[Revision tracking records]
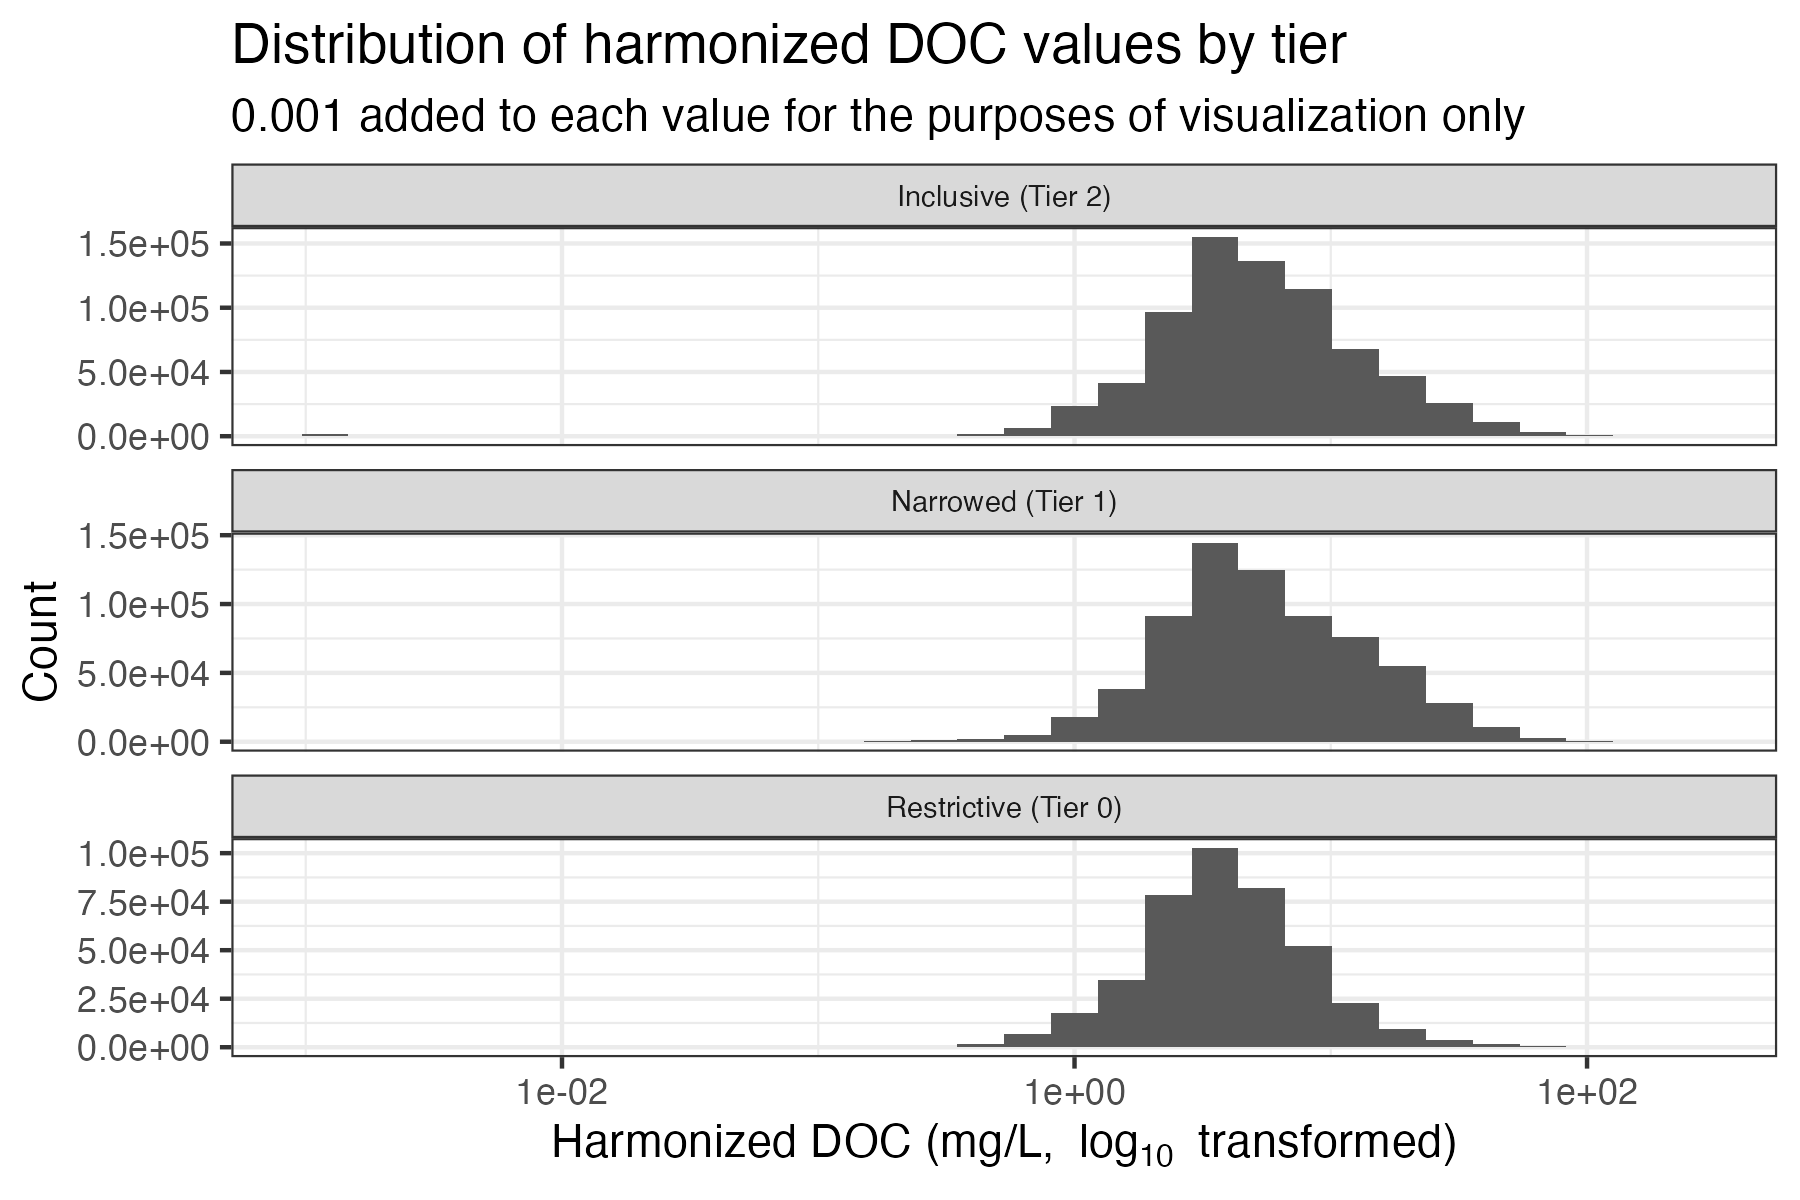
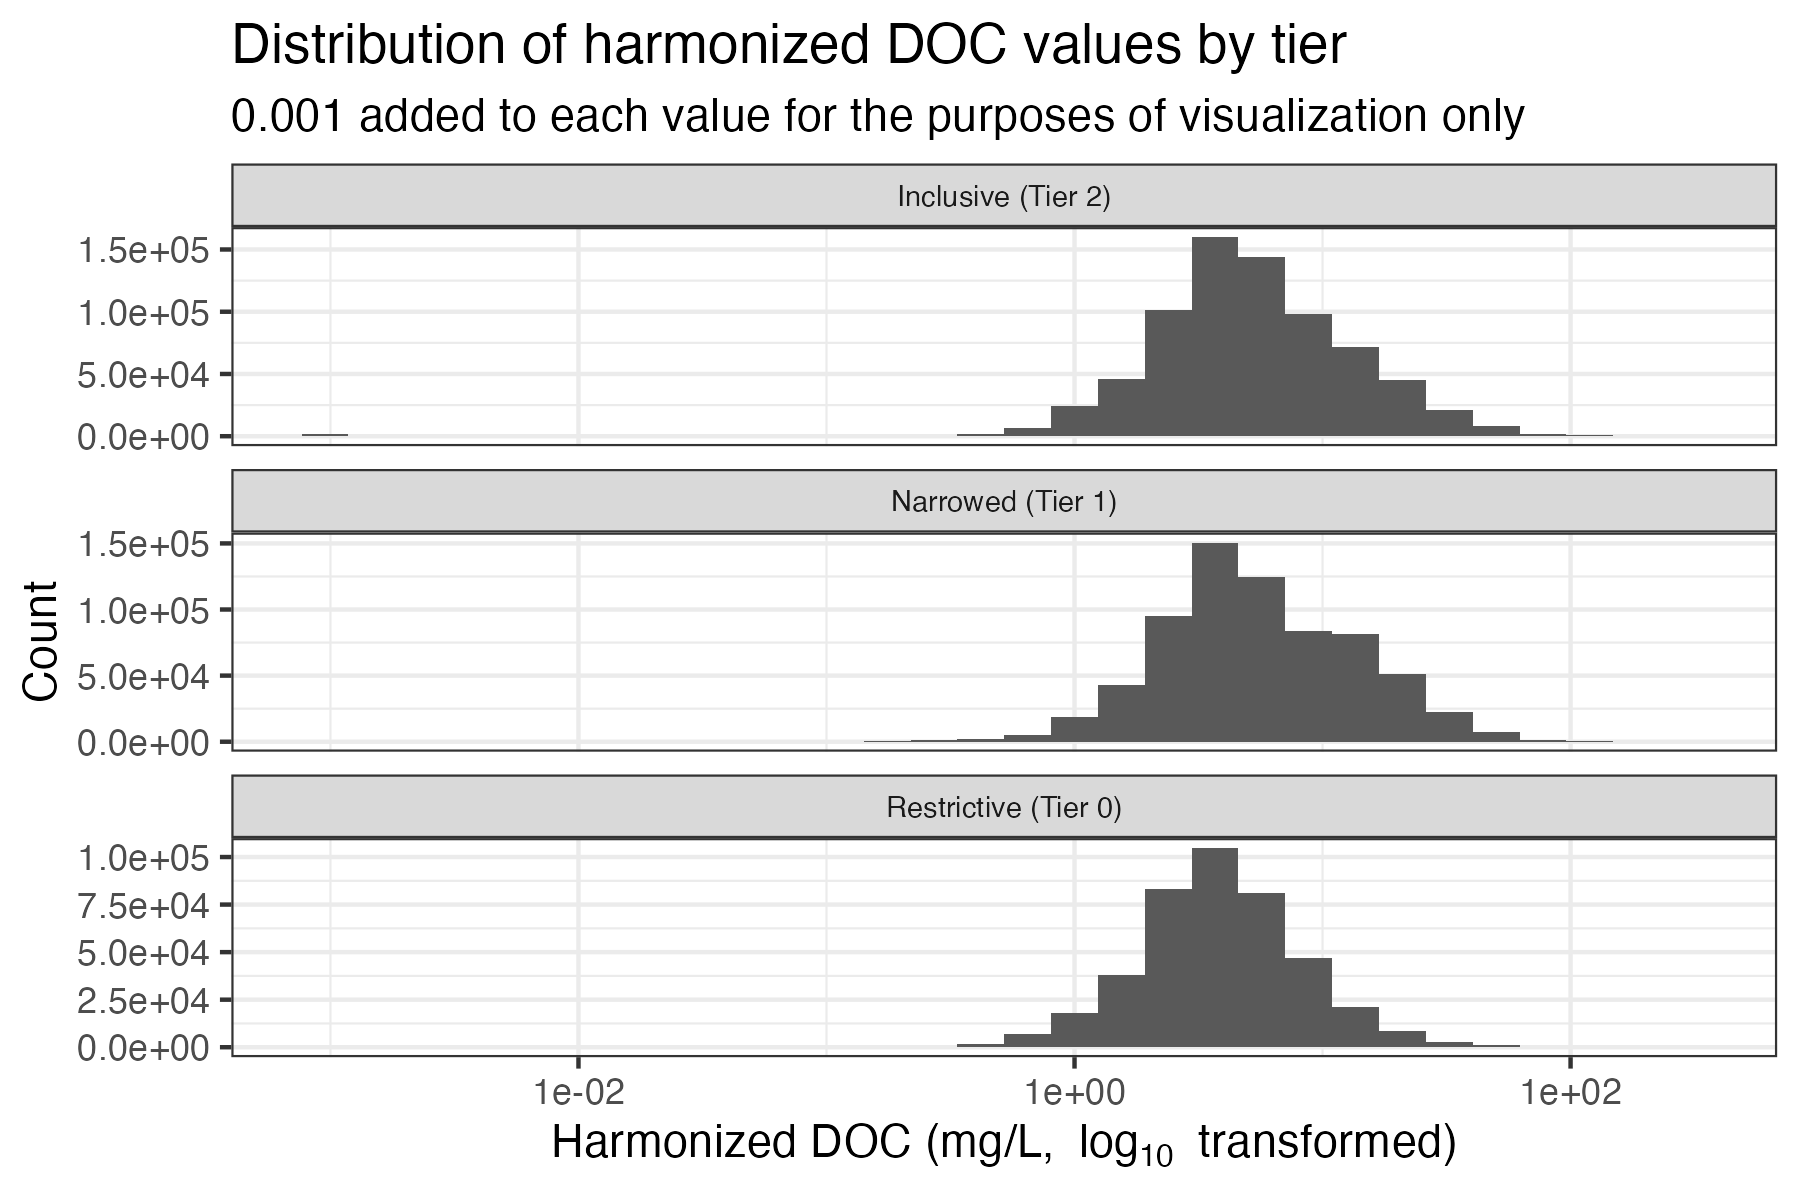
Update depth limits, rerun

diff --git a/docs/references.html b/docs/references.html
@@ -23,7 +23,7 @@
 <meta name="author" content="ROSSyndicate" />
 
 
-<meta name="date" content="2024-10-31" />
+<meta name="date" content="2024-11-05" />
 
   <meta name="viewport" content="width=device-width, initial-scale=1" />
   <meta name="apple-mobile-web-app-capable" content="yes" />
@@ -265,12 +265,18 @@ services. <a href="doi:10.5066/P9X4L3GE" class="uri">doi:10.5066/P9X4L3GE</a></p
 <p>Gieskes, W. W. C., C. Veth, A. Woehrmann, and M. Graefe. 1987. Secchi
 disc visibility world record shattered. Eos, Transactions American
 Geophysical Union 68: 123–123. <a href="doi:10.1029/EO068i009p00123-01" class="uri">doi:10.1029/EO068i009p00123-01</a></p>
+<p>Hotchkiss, E. R., and T. DelSontro. 2024. Chapter 28 - Organic Carbon
+Cycling and Ecosystem Metabolism, p. 939–997. In I.D. Jones and J.P.
+Smol <span class="math display">\[eds.\]</span>, Wetzel’s Limnology (Fourth Edition). Academic Press.</p>
 <p>Landau, W. M. 2021. The targets R package: a dynamic Make-like
 function-oriented pipeline toolkit for reproducibility and
 high-performance computing. Journal of Open Source Software 6: 2959.</p>
 <p>Larson, D. W. 1972. Temperature, transparency, and phytoplankton
 productivity in Crater Lake, Oregon. Limnology and Oceanography 17:
 410–417. <a href="doi:10.4319/lo.1972.17.3.0410" class="uri">doi:10.4319/lo.1972.17.3.0410</a></p>
+<p>Mulholland, P. J. 2003. 6 - Large-Scale Patterns in Dissolved Organic
+Carbon Concentration, Flux, and Sources, p. 139–159. In S.E.G. Findlay
+and R.L. Sinsabaugh <span class="math display">\[eds.\]</span>, Aquatic Ecosystems. Academic Press.</p>
 <p>National Water Quality Monitoring Council, United States Geological
 Survey (USGS), and Environmental Protection Agency (EPA). 2021. Water
 Quality Portal.doi:<a href="https://doi.org/10.5066/P9QRKUVJ" class="uri">https://doi.org/10.5066/P9QRKUVJ</a></p>
@@ -283,8 +289,9 @@ Remote Sensing of Water Quality for Inland Waters. Water Resources
 Research 55: 10012–10025. <a href="doi:10.1029/2019WR024883" class="uri">doi:10.1029/2019WR024883</a></p>
 <p>Teucher, A. 2023. lutz: Look Up Time Zones of Point Coordinates. R
 package version 0.3.2, <a href="https://CRAN.R-project.org/package=lutz" class="uri">https://CRAN.R-project.org/package=lutz</a>.</p>
-<p>Wetzel, R. G. 2011. Limnology: lake and river ecosystems, 3. ed. San
-Diego: Academic Press.</p>
+<p>Wetzel, R. G. 2024. Wetzel’s limnology: lake and river ecosystems,
+Fourth edition. I.D. Jones and J.P. Smol <span class="math display">\[eds.\]</span>. Academic Press, an
+imprint of Elsevier.</p>
 
 </div>
             </section>

diff --git a/docs/doc-harmonization-process.html b/docs/doc-harmonization-process.html
@@ -23,7 +23,7 @@
 <meta name="author" content="ROSSyndicate" />
 
 
-<meta name="date" content="2024-10-31" />
+<meta name="date" content="2024-11-05" />
 
   <meta name="viewport" content="width=device-width, initial-scale=1" />
   <meta name="apple-mobile-web-app-capable" content="yes" />
@@ -837,8 +837,11 @@ dropped leaving 2.2 million remaining in the harmonized DOC dataset.</p>
 <div id="remove-unrealistic-values-1" class="section level3 hasAnchor" number="6.2.12">
 <h3><span class="header-section-number">6.2.12</span> Remove unrealistic values<a href="doc-harmonization-process.html#remove-unrealistic-values-1" class="anchor-section" aria-label="Anchor link to header"></a></h3>
 <p>Before finalizing the dataset we remove DOC values that are beyond a
-realistic threshold. We use 200 mg/L as our cutoff for removal
-<span class="math display">\[citation needed\]</span>.</p>
+realistic threshold. We use 300 mg/L as our cutoff for removal as
+typical values are often less than 120 mg/L (Hotchkiss and DelSontro,
+2024) but values of 300 mg/L occur in some climates (Mulholland, 2003).</p>
+<p>We also remove any depths &gt; 592m, the deepest point in a lake in the
+U.S.</p>
 <p>19.2 thousand rows are removed. The final row count after this is 2.2
 million.</p>
 <p><img src="chapters/05_doc_harmonization_files/figure-gfm/unnamed-chunk-33-1.png" /><!-- --></p>

diff --git a/docs/404.html b/docs/404.html
@@ -23,7 +23,7 @@
 <meta name="author" content="ROSSyndicate" />
 
 
-<meta name="date" content="2024-10-31" />
+<meta name="date" content="2024-11-05" />
 
   <meta name="viewport" content="width=device-width, initial-scale=1" />
   <meta name="apple-mobile-web-app-capable" content="yes" />

diff --git a/docs/chlorophyll-a-chla-harmonization-process.html b/docs/chlorophyll-a-chla-harmonization-process.html
@@ -23,7 +23,7 @@
 <meta name="author" content="ROSSyndicate" />
 
 
-<meta name="date" content="2024-10-31" />
+<meta name="date" content="2024-11-05" />
 
   <meta name="viewport" content="width=device-width, initial-scale=1" />
   <meta name="apple-mobile-web-app-capable" content="yes" />

diff --git a/docs/download-process.html b/docs/download-process.html
@@ -23,7 +23,7 @@
 <meta name="author" content="ROSSyndicate" />
 
 
-<meta name="date" content="2024-10-31" />
+<meta name="date" content="2024-11-05" />
 
   <meta name="viewport" content="width=device-width, initial-scale=1" />
   <meta name="apple-mobile-web-app-capable" content="yes" />

diff --git a/docs/index.html b/docs/index.html
@@ -23,7 +23,7 @@
 <meta name="author" content="ROSSyndicate" />
 
 
-<meta name="date" content="2024-10-31" />
+<meta name="date" content="2024-11-05" />
 
   <meta name="viewport" content="width=device-width, initial-scale=1" />
   <meta name="apple-mobile-web-app-capable" content="yes" />

diff --git a/docs/notes.html b/docs/notes.html
@@ -23,7 +23,7 @@
 <meta name="author" content="ROSSyndicate" />
 
 
-<meta name="date" content="2024-10-31" />
+<meta name="date" content="2024-11-05" />
 
   <meta name="viewport" content="width=device-width, initial-scale=1" />
   <meta name="apple-mobile-web-app-capable" content="yes" />

diff --git a/docs/secchi-harmonization-process.html b/docs/secchi-harmonization-process.html
@@ -23,7 +23,7 @@
 <meta name="author" content="ROSSyndicate" />
 
 
-<meta name="date" content="2024-10-31" />
+<meta name="date" content="2024-11-05" />
 
   <meta name="viewport" content="width=device-width, initial-scale=1" />
   <meta name="apple-mobile-web-app-capable" content="yes" />

diff --git a/docs/technical-details.html b/docs/technical-details.html
@@ -23,7 +23,7 @@
 <meta name="author" content="ROSSyndicate" />
 
 
-<meta name="date" content="2024-10-31" />
+<meta name="date" content="2024-11-05" />
 
   <meta name="viewport" content="width=device-width, initial-scale=1" />
   <meta name="apple-mobile-web-app-capable" content="yes" />

diff --git a/docs/tiering-flagging-and-quality-control-philosophy.html b/docs/tiering-flagging-and-quality-control-philosophy.html
@@ -23,7 +23,7 @@
 <meta name="author" content="ROSSyndicate" />
 
 
-<meta name="date" content="2024-10-31" />
+<meta name="date" content="2024-11-05" />
 
   <meta name="viewport" content="width=device-width, initial-scale=1" />
   <meta name="apple-mobile-web-app-capable" content="yes" />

> **Exercise goal**
Repeat the lines above, starting at the first and stopping after the line that holds "In S.E.G. Findlay", with the pictures left out.

> **Problem solution**
Update depth limits, rerun

diff --git a/docs/references.html b/docs/references.html
@@ -23,7 +23,7 @@
 <meta name="author" content="ROSSyndicate" />
 
 
-<meta name="date" content="2024-10-31" />
+<meta name="date" content="2024-11-05" />
 
   <meta name="viewport" content="width=device-width, initial-scale=1" />
   <meta name="apple-mobile-web-app-capable" content="yes" />
@@ -265,12 +265,18 @@ services. <a href="doi:10.5066/P9X4L3GE" class="uri">doi:10.5066/P9X4L3GE</a></p
 <p>Gieskes, W. W. C., C. Veth, A. Woehrmann, and M. Graefe. 1987. Secchi
 disc visibility world record shattered. Eos, Transactions American
 Geophysical Union 68: 123–123. <a href="doi:10.1029/EO068i009p00123-01" class="uri">doi:10.1029/EO068i009p00123-01</a></p>
+<p>Hotchkiss, E. R., and T. DelSontro. 2024. Chapter 28 - Organic Carbon
+Cycling and Ecosystem Metabolism, p. 939–997. In I.D. Jones and J.P.
+Smol <span class="math display">\[eds.\]</span>, Wetzel’s Limnology (Fourth Edition). Academic Press.</p>
 <p>Landau, W. M. 2021. The targets R package: a dynamic Make-like
 function-oriented pipeline toolkit for reproducibility and
 high-performance computing. Journal of Open Source Software 6: 2959.</p>
 <p>Larson, D. W. 1972. Temperature, transparency, and phytoplankton
 productivity in Crater Lake, Oregon. Limnology and Oceanography 17:
 410–417. <a href="doi:10.4319/lo.1972.17.3.0410" class="uri">doi:10.4319/lo.1972.17.3.0410</a></p>
+<p>Mulholland, P. J. 2003. 6 - Large-Scale Patterns in Dissolved Organic
+Carbon Concentration, Flux, and Sources, p. 139–159. In S.E.G. Findlay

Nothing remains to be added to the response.